PROBLEM DESCRIPTION
The exercise asks you to copy every line below in which "example" appears.

Change detection data
┄┄┄┄┄┄┄┄┄┄
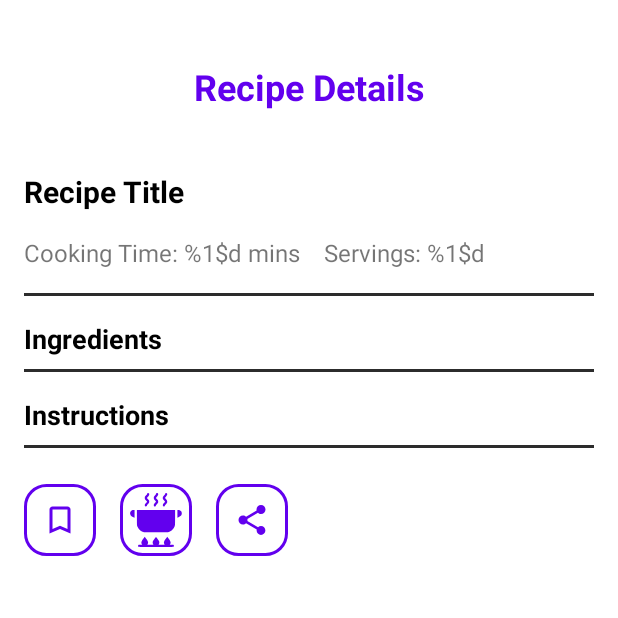
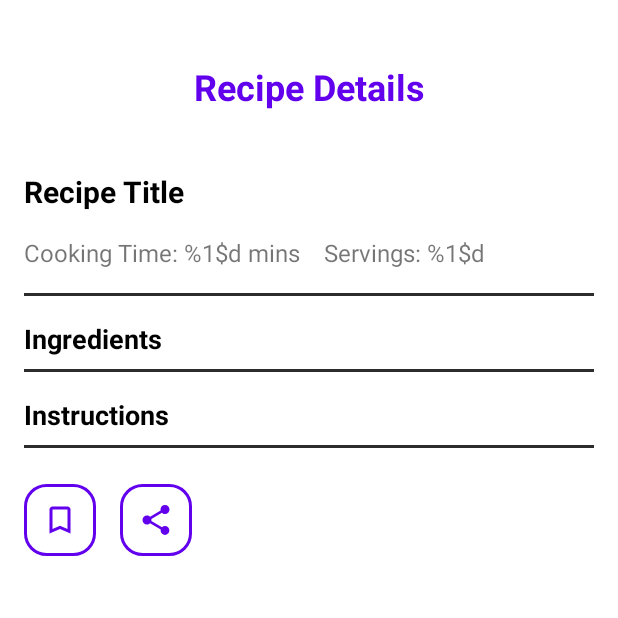
Before and after one commit to mmswflow-upb/RecipeGPT, an Android app: the RecipeDetailsActivity screen opened directly, with no data from a screen before it, on a phone screen of 412 x 824 dp, the top half of it. Run offline under Robolectric (Android 15) with nearby library versions, the phone set to English and light mode, and no system bars.

Commit message:
disabled cook button when you dont have enough ingredients

```diff
--- a/app/src/main/java/com/example/recipegpt/activities/recipedetails/RecipeDetailsActivity.kt
+++ b/app/src/main/java/com/example/recipegpt/activities/recipedetails/RecipeDetailsActivity.kt
@@ -2,12 +2,15 @@ package com.example.recipegpt.activities.recipedetails
 
 import android.content.Intent
 import android.content.res.ColorStateList
+import android.content.res.Resources.Theme
 import android.os.Bundle
 import android.util.Log
+import android.util.TypedValue
 import android.view.View
 import android.widget.Toast
 import androidx.activity.viewModels
 import androidx.appcompat.app.AppCompatActivity
+import androidx.appcompat.widget.ThemeUtils
 import com.example.recipegpt.R
 import com.example.recipegpt.databinding.ActivityRecipeDetailsBinding
 import com.example.recipegpt.models.QuantUnit
@@ -42,7 +45,7 @@ class RecipeDetailsActivity : AppCompatActivity() {
         // Observe the saved status to update the save button and toggle `listIngredients`
         viewModel.isRecipeSaved.observe(this) { isSaved ->
             updateSaveButton(isSaved)
-            toggleListIngredientsVisibility(isSaved)
+            toggleButtonsVisibility(isSaved)
         }
 
         //Update the colors of the ingredient amounts in case there's a change in the saved ingredients DB
@@ -72,6 +75,10 @@ class RecipeDetailsActivity : AppCompatActivity() {
             }
         }
 
+        viewModel.canBeCooked.observe(this) { canBeCooked ->
+            Log.d("RecipeDetailsActivity", "Can be cooked's value changed: ${canBeCooked}")
+            updateCookButton(canBeCooked)
+        }
 
 
         // Save button handler
@@ -86,25 +93,45 @@ class RecipeDetailsActivity : AppCompatActivity() {
             viewModel.toggleRecipeListedStatus()
         }
 
+        viewModel.canBeCooked.observe(this) { canBeCooked ->
+            updateCookButton(canBeCooked)
+        }
+
         binding.cookButton.setOnClickListener {
-            var message = ""
             viewModel.cookRecipe { success ->
-                 message = if (success) {
+                val message = if (success) {
                     getString(R.string.recipe_cooked_successfully)
                 } else {
                     getString(R.string.not_enough_ingredients)
                 }
+                Toast.makeText(this, message, Toast.LENGTH_SHORT).show()
+            }
+        }
 
-            }
-            Toast.makeText(this, message, Toast.LENGTH_SHORT).show()
-
-        }
 
 
         binding.shareButton.setOnClickListener {
             shareRecipeDetails()
         }
     }
+    private fun getThemePrimaryColor(): Int {
+        val typedValue = TypedValue()
+        val theme = theme.resolveAttribute(com.google.android.material.R.attr.colorPrimary, typedValue, true)
+        return typedValue.data
+    }
+
+    private fun updateCookButton(canBeCooked: Boolean) {
+        val primaryColor = getThemePrimaryColor()
+        val disabledColor = resources.getColor(R.color.grayDark, null)
+
+        val color = if (canBeCooked) primaryColor else disabledColor
+
+        binding.cookButton.backgroundTintList = ColorStateList.valueOf(color)
+        binding.cookButton.imageTintList = ColorStateList.valueOf(color)
+        binding.cookButton.isEnabled = canBeCooked
+    }
+
+
 
     private fun updateListIngredientsButton(isListed: Boolean) {
 
@@ -180,11 +207,14 @@ class RecipeDetailsActivity : AppCompatActivity() {
         }
     }
 
-    private fun toggleListIngredientsVisibility(isSaved: Boolean) {
-        binding.listIngredients.visibility = if (isSaved) {
-            View.VISIBLE
-        } else {
-            View.GONE
+    private fun toggleButtonsVisibility(isSaved: Boolean) {
+        if(isSaved){
+            binding.cookButton.visibility = View.VISIBLE
+            binding.listIngredients.visibility = View.VISIBLE
+
+        }else{
+            binding.cookButton.visibility = View.GONE
+            binding.listIngredients.visibility = View.GONE
         }
     }
 
```
Also changed, not shown: app/src/main/java/com/example/recipegpt/activities/recipedetails/RecipeDetailsViewModel.kt (+80 -25 lines), app/src/main/java/com/example/recipegpt/services/DatabaseBackgroundService.kt (+67 -18 lines).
┄┄┄┄┄┄┄┄┄┄
RESULT
--- a/app/src/main/java/com/example/recipegpt/activities/recipedetails/RecipeDetailsActivity.kt
+++ b/app/src/main/java/com/example/recipegpt/activities/recipedetails/RecipeDetailsActivity.kt
@@ -2,12 +2,15 @@ package com.example.recipegpt.activities.recipedetails
 import com.example.recipegpt.R
 import com.example.recipegpt.databinding.ActivityRecipeDetailsBinding
 import com.example.recipegpt.models.QuantUnit
Also changed, not shown: app/src/main/java/com/example/recipegpt/activities/recipedetails/RecipeDetailsViewModel.kt (+80 -25 lines), app/src/main/java/com/example/recipegpt/services/DatabaseBackgroundService.kt (+67 -18 lines).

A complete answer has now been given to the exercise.